Tourists in our own patch

Tourists in our own patch

Occasionally, we find a good reason to take a day off and explore somewhere new.  It doesn’t have to be far away and though we didn’t venture more than an hour and a half from home, we delighted in a bit of discovery.


Actually, Shepton Mallet wasn’t new to us at all.  We’d even been to this complex of buildings previously to visit the Mulberry Outlet here, but since we were last here all kinds of developments have taken place and it was worth a couple of hours on a Sunday morning.


To begin with, we headed for the cafe, to work out what was where.  I knew there were gardens here and I knew there were some shops, but that was it. 


We made a start in the shops, some of which were full of an eclectic mix of bits and pieces, including these plaited rope baskets.  Gorgeous colours, eh?


There were designer clothes outlets, a Paul Smith sale and familiar names like LK Bennett and Orla Kiely, but what caught my eye was a basket of remaindered Daylesford products.  Dishwasher rinse aid, anyone?


We’d no need of anything there and looking at the sun trying to come out, we took a chance and headed for the garden, hoping the downpour wouldn’t happen when we were furthest from shelter.  The gardens at Kilver Court lay beneath the towering pillars of a railway viaduct and the water from the millpond gives a peaceful feel to an otherwise industrial setting.


We followed the pathway around the pond, stopping to take a closer look at the Dovecote, where there were examples of weddings and other events which had taken place there.


Not a bad backdrop, eh?


A little further along I picked up a little treasure.


I loved that shape, vaguely indian in feel, the pattern and the texture!  What a little gem.  I couldn’t resist gathering a handful of them to bring home.

Winking smile

Lovely place.  How glad we were that we’d come.  Oh, and no, I didn’t buy a handbag

Feeling hungry, we decided to head for Bruton, Somerset.  We’d driven through the town on our way back from somewhere last year and I’d earmarked it as somewhere worth exploring further.  I had since read of The Chapel and had it in mind when we were talking about finding a spot of lunch.

Oh. My. Goodness.

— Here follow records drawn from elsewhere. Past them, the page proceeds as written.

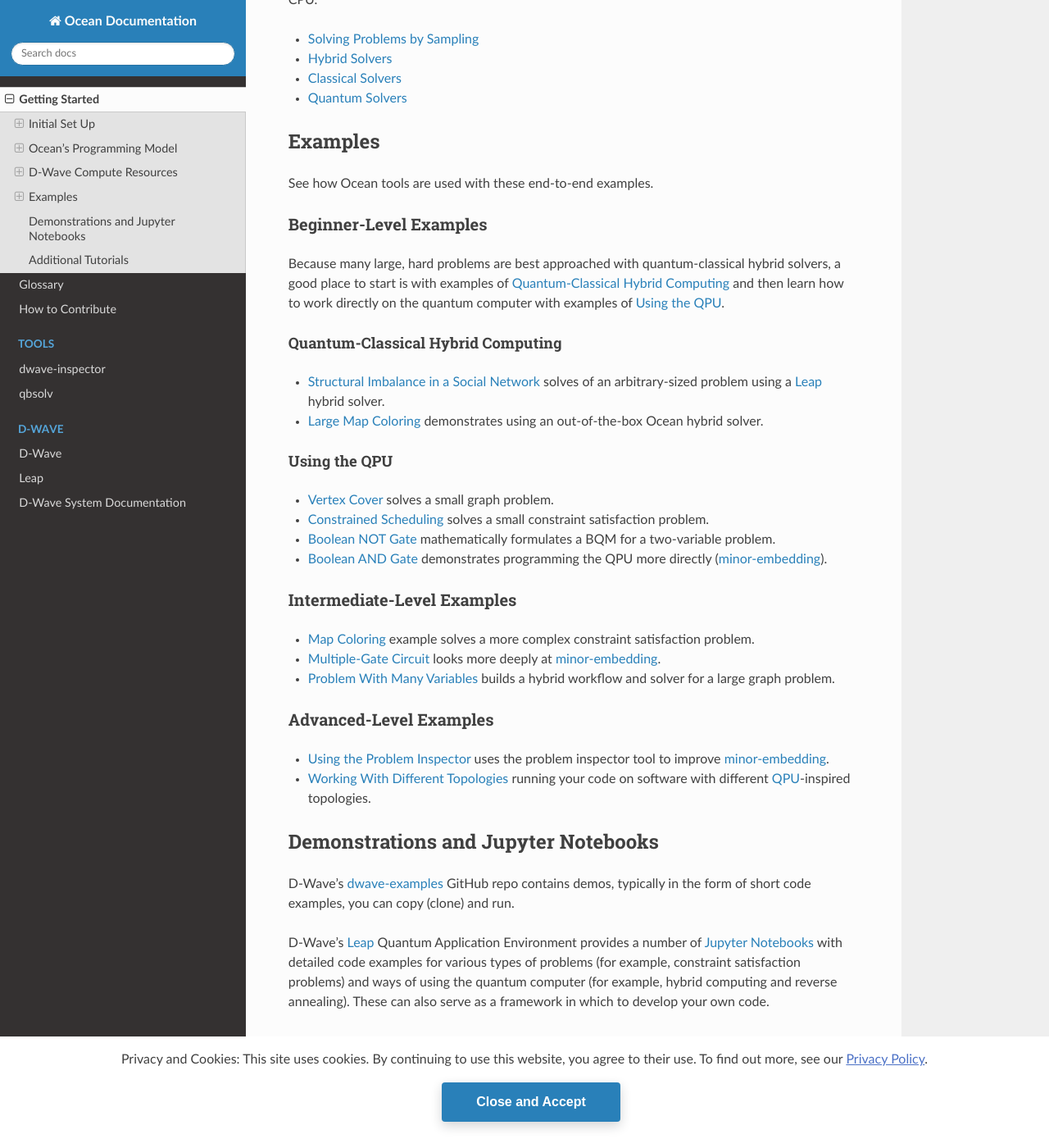
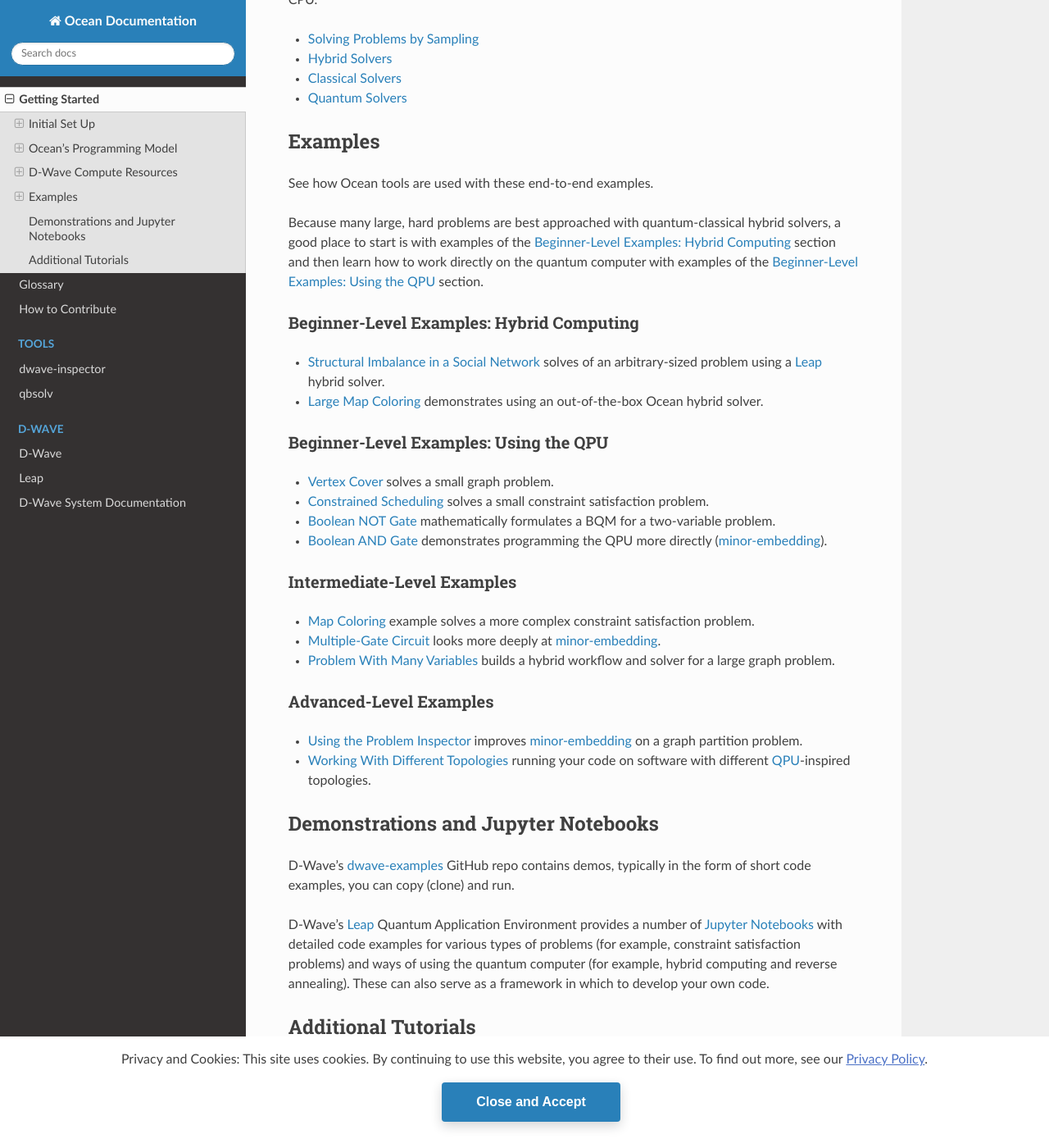
Before and after one commit to dwavesystems/dwave-ocean-sdk, a Sphinx documentation site: the page built from docs/getting_started.rst, in a window 1280 px wide and 1400 px high, scrolled down 940 px. Shown: the whole window at 82% size. Built offline with Sphinx 7.4.7 and the Read the Docs theme 2.0.0, drawn with Linux system fonts in a browser that asks for light colours; pages that are not in the unit, such as notebooks, are missing from menus; the version number could not be read and is left out.

```diff
--- a/docs/getting_started.rst
+++ b/docs/getting_started.rst
@@ -60,18 +60,15 @@
 
 See how Ocean tools are used with these end-to-end examples.
 
-Beginner-Level Examples
------------------------
-
 Because many large, hard problems are best approached with quantum-classical hybrid
-solvers, a good place to start is with examples of :ref:`examples_hybrid` and then
-learn how to work directly on the quantum computer with examples of
-:ref:`examples_qpu`.
+solvers, a good place to start is with examples of the :ref:`examples_hybrid` section
+and then learn how to work directly on the quantum computer with examples of the
+:ref:`examples_qpu` section.
 
 .. _examples_hybrid:
 
-Quantum-Classical Hybrid Computing
-~~~~~~~~~~~~~~~~~~~~~~~~~~~~~~~~~~
+Beginner-Level Examples: Hybrid Computing
+-----------------------------------------
 
 .. toctree::
    :maxdepth: 1
@@ -86,8 +83,8 @@
 
 .. _examples_qpu:
 
-Using the QPU
-~~~~~~~~~~~~~
+Beginner-Level Examples: Using the QPU
+--------------------------------------
 
 .. toctree::
    :maxdepth: 1
@@ -128,7 +125,7 @@
    examples/inspector_graph_partitioning
    examples/topology_samplers
 
-* :ref:`inspector_graph_partitioning` uses the problem inspector tool to improve :term:`minor-embedding`.
+* :ref:`inspector_graph_partitioning` improves :term:`minor-embedding` on a graph partition problem.
 * :ref:`topology_samplers` running your code on software with different :term:`QPU`-inspired topologies.
 
 .. _projects-Demonstrations:
```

All I can say is that it’s a good job it’s not closer to home or we could have a serious problem there.  Delightful people, great food and oh so stylish, too.


As we returned to our car, parked on the bridge over the river Brue, we spotted the sign to Hauser and Wirth, the “other” thing I’d remembered about Bruton (though I knew nothing more than the fact it’s an art gallery).


It being Sunday afternoon, it was ever so slightly busy.  Who knew there were so many art fans in this part of the world?  (The Telegraph did it seems)


Sadly, no photographs allowed of the exhibition: Jenny Holzer’s Softer Targets, though I might not have taken many anyway as I found it somewhat disturbing.  Where I would have taken oodles of photographs was the Oudolf Field, but excepting these amazing Michaelmas Daisies, I took none, unsure of where the “gallery” ended and the “garden” began.

Please, follow that link to the website and see why I was totally captivated by the planting.  I’m not a gardener – neither of us are really – but we know what we like!  If I listed a few places where I’ve stood and admired, it would certainly include the Lurie garden by Grant Park in Chicago, the Highline in New York and this one….and guess what?  They are all designed by Piet Oudolf!  How satisfying is that?  Clearly, I am (we are) consistent in our taste for such planting and maybe, just maybe, it’s something to consider for our own patch?

(good grief, I can’t believe I’m even thinking about gardening!!)


Well, before we got too excited, we decided to head for the main goal of the day; to The Pig near Bath, where Mary, Diana and a group of American travelling companions were arriving shortly.  We’d arranged to join them all for dinner and so settled ourselves in the drawing room with a couple of pots of tea and the Sunday papers.


Dinner, in the private dining room was spectacular!  Not only had the staff realised that this group were focused on books and fiction and strewn the table with appropriately interesting titles, they had lit the room by candlelight and created such a lovely, comforting atmosphere none of us wanted to leave.


Not only that, but in celebration of Rosh Hashanah small platters of apples and honey were shared.  (And yes, of course, the location of this small celebration didn’t go unnoticed and caused some amusement!)


But who couldn’t love such delicious food, so beautifully served in such glorious surroundings?

100 years today

100 years today